┌──

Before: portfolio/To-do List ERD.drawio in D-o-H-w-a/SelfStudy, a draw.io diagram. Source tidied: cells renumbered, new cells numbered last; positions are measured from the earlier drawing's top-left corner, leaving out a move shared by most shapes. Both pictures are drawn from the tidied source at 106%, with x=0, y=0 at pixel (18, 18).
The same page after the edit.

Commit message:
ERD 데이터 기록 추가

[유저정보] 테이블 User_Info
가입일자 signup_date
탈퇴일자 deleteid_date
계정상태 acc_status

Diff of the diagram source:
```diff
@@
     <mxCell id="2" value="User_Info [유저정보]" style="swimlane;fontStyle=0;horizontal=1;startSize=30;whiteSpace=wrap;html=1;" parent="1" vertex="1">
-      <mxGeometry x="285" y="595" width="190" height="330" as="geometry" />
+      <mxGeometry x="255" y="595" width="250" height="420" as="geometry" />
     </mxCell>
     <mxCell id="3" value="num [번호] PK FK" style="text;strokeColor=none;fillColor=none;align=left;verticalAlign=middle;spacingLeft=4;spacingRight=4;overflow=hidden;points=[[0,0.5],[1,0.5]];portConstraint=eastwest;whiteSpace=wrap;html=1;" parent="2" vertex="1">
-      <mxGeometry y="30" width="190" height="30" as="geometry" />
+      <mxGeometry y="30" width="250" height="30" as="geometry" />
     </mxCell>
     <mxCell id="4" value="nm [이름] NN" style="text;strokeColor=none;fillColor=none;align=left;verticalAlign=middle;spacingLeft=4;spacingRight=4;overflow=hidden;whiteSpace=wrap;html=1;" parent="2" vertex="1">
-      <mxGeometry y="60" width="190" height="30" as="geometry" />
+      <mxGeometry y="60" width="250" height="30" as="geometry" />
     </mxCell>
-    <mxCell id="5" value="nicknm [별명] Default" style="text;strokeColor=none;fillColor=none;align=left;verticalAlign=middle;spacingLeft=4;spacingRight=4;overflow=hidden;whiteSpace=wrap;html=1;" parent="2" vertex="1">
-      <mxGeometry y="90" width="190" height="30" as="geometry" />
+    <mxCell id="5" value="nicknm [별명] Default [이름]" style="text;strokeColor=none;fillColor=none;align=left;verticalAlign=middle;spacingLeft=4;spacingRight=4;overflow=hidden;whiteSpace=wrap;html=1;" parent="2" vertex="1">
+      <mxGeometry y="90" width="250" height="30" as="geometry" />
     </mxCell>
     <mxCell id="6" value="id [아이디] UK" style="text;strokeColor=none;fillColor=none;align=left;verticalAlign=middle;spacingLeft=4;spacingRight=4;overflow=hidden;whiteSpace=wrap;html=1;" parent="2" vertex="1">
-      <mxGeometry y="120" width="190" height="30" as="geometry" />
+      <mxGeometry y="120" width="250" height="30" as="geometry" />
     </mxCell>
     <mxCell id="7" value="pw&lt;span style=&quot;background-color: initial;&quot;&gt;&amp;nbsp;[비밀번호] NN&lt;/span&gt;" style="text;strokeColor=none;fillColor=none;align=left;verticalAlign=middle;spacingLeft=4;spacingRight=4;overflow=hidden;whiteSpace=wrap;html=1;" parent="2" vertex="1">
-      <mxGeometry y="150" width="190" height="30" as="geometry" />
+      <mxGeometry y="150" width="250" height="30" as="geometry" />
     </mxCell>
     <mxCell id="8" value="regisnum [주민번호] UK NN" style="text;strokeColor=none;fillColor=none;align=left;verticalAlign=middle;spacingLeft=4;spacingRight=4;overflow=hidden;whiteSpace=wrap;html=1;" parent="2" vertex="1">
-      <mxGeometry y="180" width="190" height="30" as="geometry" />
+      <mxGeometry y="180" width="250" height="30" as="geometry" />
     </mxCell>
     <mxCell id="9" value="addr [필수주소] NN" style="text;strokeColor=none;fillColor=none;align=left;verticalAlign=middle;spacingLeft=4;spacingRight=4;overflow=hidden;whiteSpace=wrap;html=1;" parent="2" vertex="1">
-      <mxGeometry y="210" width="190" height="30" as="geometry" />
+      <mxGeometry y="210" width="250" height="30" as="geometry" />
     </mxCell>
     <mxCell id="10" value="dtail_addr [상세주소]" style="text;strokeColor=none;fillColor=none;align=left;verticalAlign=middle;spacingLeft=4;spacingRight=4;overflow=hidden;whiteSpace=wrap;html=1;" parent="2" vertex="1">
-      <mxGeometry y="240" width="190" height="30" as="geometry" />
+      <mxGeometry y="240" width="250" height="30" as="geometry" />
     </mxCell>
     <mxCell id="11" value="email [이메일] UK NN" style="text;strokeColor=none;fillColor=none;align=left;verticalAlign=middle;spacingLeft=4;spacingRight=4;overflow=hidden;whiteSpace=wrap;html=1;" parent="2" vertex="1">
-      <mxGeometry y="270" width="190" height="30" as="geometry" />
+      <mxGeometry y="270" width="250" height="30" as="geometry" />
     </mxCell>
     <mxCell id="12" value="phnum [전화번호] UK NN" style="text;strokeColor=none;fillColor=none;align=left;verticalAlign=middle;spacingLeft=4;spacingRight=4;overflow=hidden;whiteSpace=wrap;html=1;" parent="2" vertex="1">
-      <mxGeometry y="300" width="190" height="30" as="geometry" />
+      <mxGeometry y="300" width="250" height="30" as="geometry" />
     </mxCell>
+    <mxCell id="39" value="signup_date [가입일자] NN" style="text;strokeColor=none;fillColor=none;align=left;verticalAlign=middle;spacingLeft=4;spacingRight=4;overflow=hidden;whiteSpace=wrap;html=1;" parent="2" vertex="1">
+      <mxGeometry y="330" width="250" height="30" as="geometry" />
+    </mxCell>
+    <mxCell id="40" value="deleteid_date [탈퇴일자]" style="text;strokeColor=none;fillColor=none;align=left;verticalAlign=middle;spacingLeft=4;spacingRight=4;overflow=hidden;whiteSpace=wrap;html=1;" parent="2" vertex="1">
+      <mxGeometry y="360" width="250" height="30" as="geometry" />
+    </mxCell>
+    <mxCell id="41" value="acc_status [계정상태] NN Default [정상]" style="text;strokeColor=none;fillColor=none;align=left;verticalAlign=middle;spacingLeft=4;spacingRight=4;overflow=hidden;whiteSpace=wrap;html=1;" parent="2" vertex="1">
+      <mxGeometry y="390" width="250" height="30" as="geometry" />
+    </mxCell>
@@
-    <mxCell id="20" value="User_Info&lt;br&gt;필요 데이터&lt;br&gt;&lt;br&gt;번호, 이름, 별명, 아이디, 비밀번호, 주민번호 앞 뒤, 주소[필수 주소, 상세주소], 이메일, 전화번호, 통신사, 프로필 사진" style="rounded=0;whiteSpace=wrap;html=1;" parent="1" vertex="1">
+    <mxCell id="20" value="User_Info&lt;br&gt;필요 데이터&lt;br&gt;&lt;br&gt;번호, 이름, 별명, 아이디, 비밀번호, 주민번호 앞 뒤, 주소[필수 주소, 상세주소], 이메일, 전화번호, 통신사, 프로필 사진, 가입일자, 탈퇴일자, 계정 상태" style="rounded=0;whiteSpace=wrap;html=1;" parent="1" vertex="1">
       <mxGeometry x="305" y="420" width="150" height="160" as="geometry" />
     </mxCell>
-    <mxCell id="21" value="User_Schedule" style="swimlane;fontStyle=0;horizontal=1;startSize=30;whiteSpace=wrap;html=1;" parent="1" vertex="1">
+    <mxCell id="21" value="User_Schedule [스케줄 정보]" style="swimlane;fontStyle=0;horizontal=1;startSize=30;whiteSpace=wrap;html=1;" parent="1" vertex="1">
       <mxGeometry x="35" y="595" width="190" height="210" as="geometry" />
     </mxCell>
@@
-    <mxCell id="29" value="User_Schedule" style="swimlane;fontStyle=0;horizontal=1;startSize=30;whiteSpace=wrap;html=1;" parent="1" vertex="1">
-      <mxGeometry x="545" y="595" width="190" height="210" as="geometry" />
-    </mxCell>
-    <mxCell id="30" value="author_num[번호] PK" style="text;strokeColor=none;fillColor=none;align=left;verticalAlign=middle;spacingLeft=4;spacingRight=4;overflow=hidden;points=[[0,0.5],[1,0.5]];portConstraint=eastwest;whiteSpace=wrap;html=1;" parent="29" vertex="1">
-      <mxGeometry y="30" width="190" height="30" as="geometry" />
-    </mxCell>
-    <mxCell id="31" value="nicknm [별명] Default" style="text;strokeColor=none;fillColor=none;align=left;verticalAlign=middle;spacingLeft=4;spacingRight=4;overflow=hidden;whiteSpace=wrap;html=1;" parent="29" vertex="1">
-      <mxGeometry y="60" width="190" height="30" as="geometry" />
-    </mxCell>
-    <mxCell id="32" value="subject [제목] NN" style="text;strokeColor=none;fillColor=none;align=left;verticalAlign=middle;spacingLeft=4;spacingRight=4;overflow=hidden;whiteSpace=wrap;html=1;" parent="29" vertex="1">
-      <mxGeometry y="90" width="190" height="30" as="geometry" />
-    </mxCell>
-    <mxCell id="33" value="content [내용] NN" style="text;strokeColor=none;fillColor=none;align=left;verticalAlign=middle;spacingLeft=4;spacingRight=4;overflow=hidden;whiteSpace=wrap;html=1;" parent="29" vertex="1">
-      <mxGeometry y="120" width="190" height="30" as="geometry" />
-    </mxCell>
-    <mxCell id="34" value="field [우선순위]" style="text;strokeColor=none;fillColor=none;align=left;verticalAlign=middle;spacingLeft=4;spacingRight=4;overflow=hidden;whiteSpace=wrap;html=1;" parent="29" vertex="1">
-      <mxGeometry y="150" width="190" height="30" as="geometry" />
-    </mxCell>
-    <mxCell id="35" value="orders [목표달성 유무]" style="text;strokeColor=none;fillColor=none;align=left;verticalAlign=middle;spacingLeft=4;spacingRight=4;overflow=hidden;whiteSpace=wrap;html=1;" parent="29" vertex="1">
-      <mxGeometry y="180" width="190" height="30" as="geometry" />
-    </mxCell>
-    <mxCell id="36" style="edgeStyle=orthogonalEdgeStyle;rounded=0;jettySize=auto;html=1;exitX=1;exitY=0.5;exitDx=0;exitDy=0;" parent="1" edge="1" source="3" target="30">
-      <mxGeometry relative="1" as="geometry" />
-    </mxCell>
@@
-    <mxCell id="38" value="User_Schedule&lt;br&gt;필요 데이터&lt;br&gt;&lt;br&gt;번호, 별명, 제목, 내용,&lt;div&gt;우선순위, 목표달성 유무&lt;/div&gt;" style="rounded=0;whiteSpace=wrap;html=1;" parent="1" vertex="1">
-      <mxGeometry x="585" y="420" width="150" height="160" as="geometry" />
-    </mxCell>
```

└──
┌──

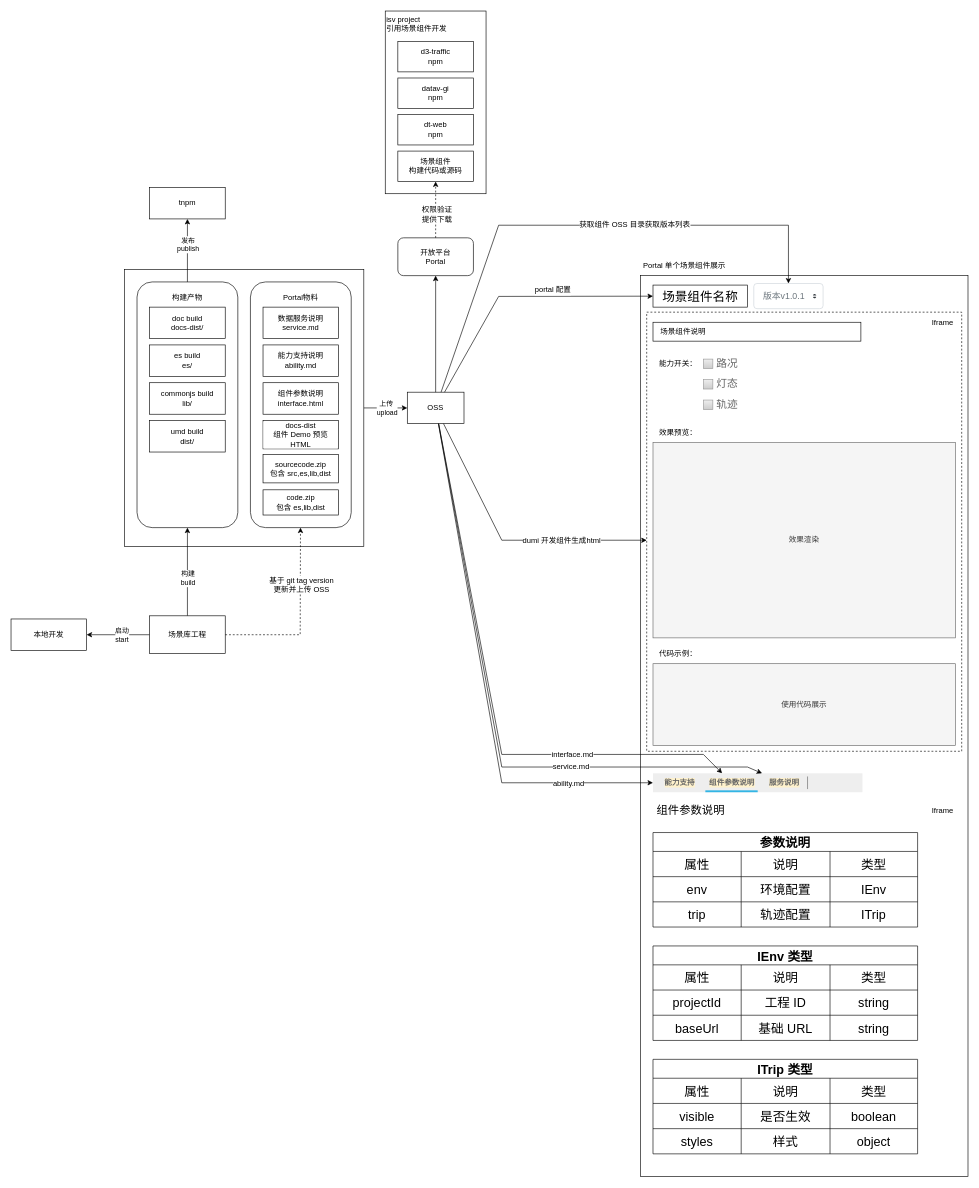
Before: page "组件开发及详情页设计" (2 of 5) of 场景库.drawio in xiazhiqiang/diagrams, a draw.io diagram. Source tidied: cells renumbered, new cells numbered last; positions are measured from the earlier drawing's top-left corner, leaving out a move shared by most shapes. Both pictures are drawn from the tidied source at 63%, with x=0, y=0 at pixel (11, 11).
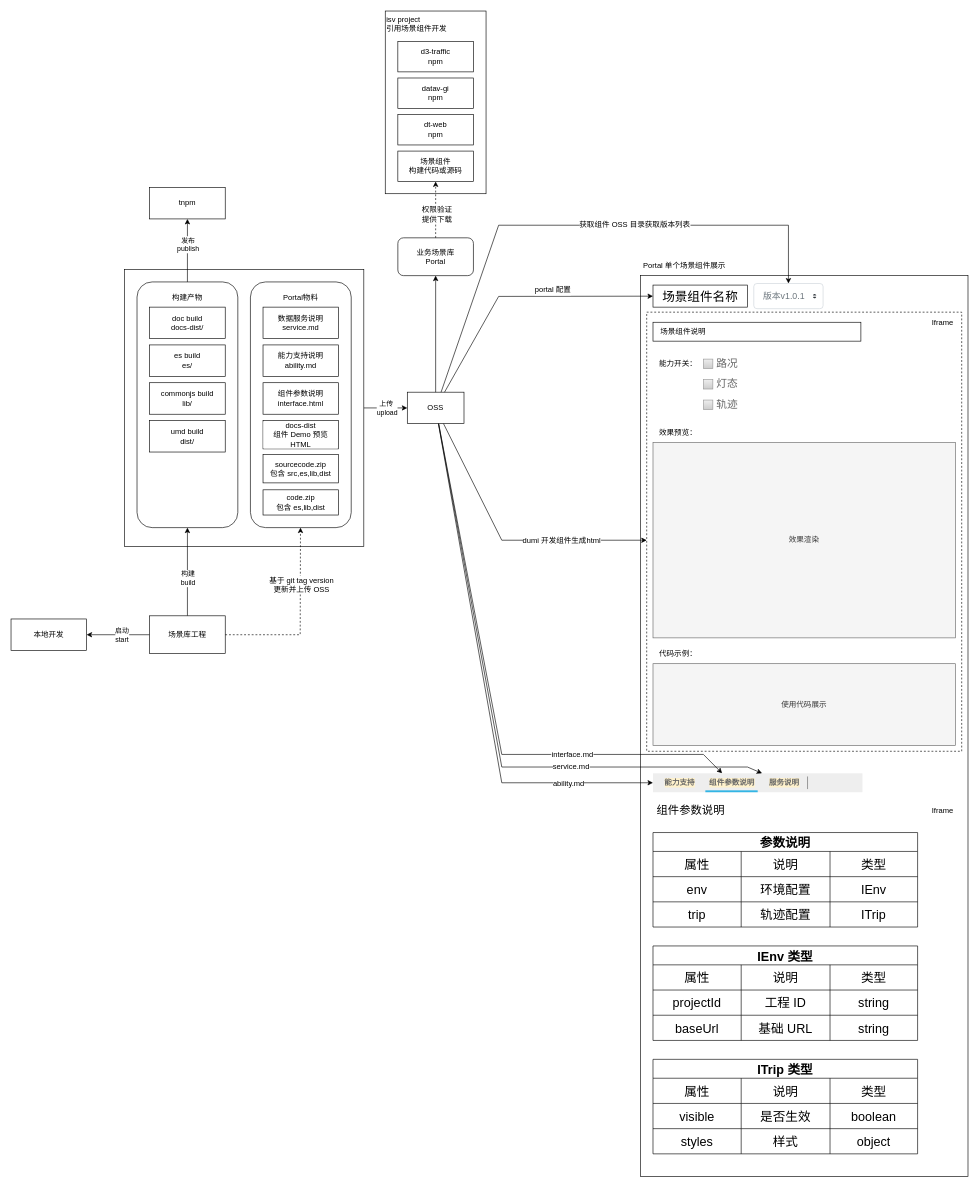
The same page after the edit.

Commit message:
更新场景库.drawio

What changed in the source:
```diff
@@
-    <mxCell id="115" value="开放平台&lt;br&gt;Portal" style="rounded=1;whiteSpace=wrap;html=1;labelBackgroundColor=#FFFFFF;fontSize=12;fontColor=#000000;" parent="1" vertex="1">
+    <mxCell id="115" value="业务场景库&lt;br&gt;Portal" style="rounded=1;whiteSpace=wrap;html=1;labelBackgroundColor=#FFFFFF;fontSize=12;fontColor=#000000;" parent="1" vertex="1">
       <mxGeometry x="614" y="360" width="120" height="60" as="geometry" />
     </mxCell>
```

└──

Task brief: State the number of lines in the records that hold the string "pixel", and add nothing.

Solution for this task: 2